Devin Patrick Kelley had a history of domestic turmoil. It was the reason he’d been court-martialed, served time and discharged from the Air Force. And it was apparently yet another “domestic situation” that sparked yesterday’s mass murder and a Sutherland Springs, Texas church.
According to the Washington Post,
The massacre here that killed more than two dozen people, the youngest an 18-month-old toddler, occurred amid an ongoing “domestic situation” involving the gunman and his relatives, at least one of whom had attended the church, law enforcement officials said Monday.
While authorities have not publicly identified a motive for the attack, they emphasized that the shooting did not appear to be fueled by racial or religious issues. Instead, they said he had sent “threatening texts” to his mother-in-law as part of this ongoing dispute. She had attended the church, though she was not there Sunday when the shooting occurred, officials said.
So Kelley didn’t simply “go crazy.” He didn’t “snap,” deciding to embark on Texas’ worst mass murder. Yesterday’s massacre was something that had been brewing for a very long time.
Again, because of Kelley’s conviction on domestic violence charges and his incarceration while in the Air Force, he was a “prohibited person.” He couldn’t legally own or purchase a firearm. Yet he’d bought the Ruger AR-15 he used yesterday from an FFL, Academy Sports, and, while probably lying on the required form 4473, he somehow passed the NICS background check.
In fact, he apparently passed more than one:
Three guns were recovered Sunday, according to authorities: A Ruger rifle and two handguns, one a Glock and another a Ruger, inside Kelley’s vehicle. He had purchased a total of four guns during each of the last four years, officials said.
Precisely how Kelley obtained his guns remained a key question for investigators. Kelley had been court-martialed in 2012 and sentenced to a year in military prison for assaulting his spouse and child, making him the latest mass attacker or suspect with domestic violence in his past.
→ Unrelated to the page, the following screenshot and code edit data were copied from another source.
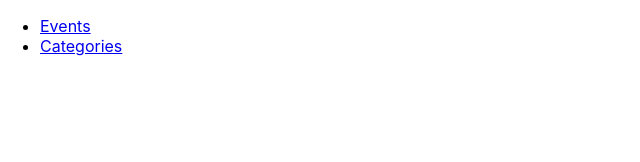
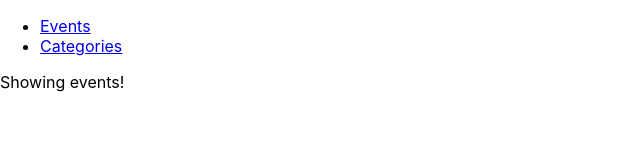
Before and after one commit to beth-ruff/CommuniTeam, a React (Create React App) app in the folder communiteam-frontend/: page /categories/1 in a window 1280 px wide. Shown: the top 162 px of the page, without its empty margins (0-640 px from the left). Built offline with nearby package versions, Linux system fonts and the light colour scheme.

Commit message:
add nested routing for category show page

```diff
--- a/communiteam-frontend/src/actions/categories.js
+++ b/communiteam-frontend/src/actions/categories.js
@@ -5,6 +5,7 @@ export const getCategories = () => {
         .then(resp => resp.json())
         .then(categories => dispatch({type: 'CATEGORIES_LOADED', payload: categories}))
     }
+
 }
 
 export const addCategory = (category) => {
--- a/communiteam-frontend/src/components/CategoryCard.js
+++ b/communiteam-frontend/src/components/CategoryCard.js
@@ -1,15 +1,17 @@
 import React from 'react';
 import { Link } from 'react-router-dom';
+// import CategoryShow from './CategoryShow';
 
 const CategoryCard  = (props) =>
 
     <div>
-        <Link to="/events" >
+        <Link key={props.category.id} to={`/categories/${props.category.id}`}>
         <div className="category-card">
                 <p>{props.category.loading ? <h5>Loading......</h5> : props.category.name}</p>
                 <button onClick={props.deleteCategory} id={props.category.id}>X</button>
         </div>
         </Link>
+
     </div>
 
 export default CategoryCard;
--- a/communiteam-frontend/src/components/EventShow.js
+++ b/communiteam-frontend/src/components/CategoryShow.js
@@ -1,12 +1,13 @@
 import React from 'react';
 
-const EventShow = (props) =>
+const CategoryShow = (props) =>
 
     <div>
         <div className="event-show">
+            Showing events!
                 {/* <p>{props.event.loading ? <h5>Loading......</h5> : props.event.name}</p>
                 <button onClick={props.deleteEvent} id={props.event.id}>X</button> */}
         </div>
     </div>
 
-export default EventShow;
+export default CategoryShow;
--- a/communiteam-frontend/src/index.js
+++ b/communiteam-frontend/src/index.js
@@ -11,6 +11,7 @@ import Event from './Event';
 import './index.css';
 import App from './App';
 import * as serviceWorker from './serviceWorker';
+import CategoryShow from './components/CategoryShow';
 
 const store = createStore(rootReducer, composeWithDevTools(applyMiddleware(thunk)))
 
@@ -21,6 +22,7 @@ ReactDOM.render(
       <NavBar />
       <Route exact path="/categories" component={App} />
       <Route exact path="/events" component={Event} />
+      <Route path="/categories/:id" component={CategoryShow} />
     </Router>
   </Provider>
   </React.StrictMode>,
```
He was reduced in rank and released with a bad-conduct discharge in 2014.
Exactly how he passed those federal background checks — when the state of Texas had enough information to deny his application for a license to carry a concealed weapon — is a question the FBI is no doubt working very hard to answer.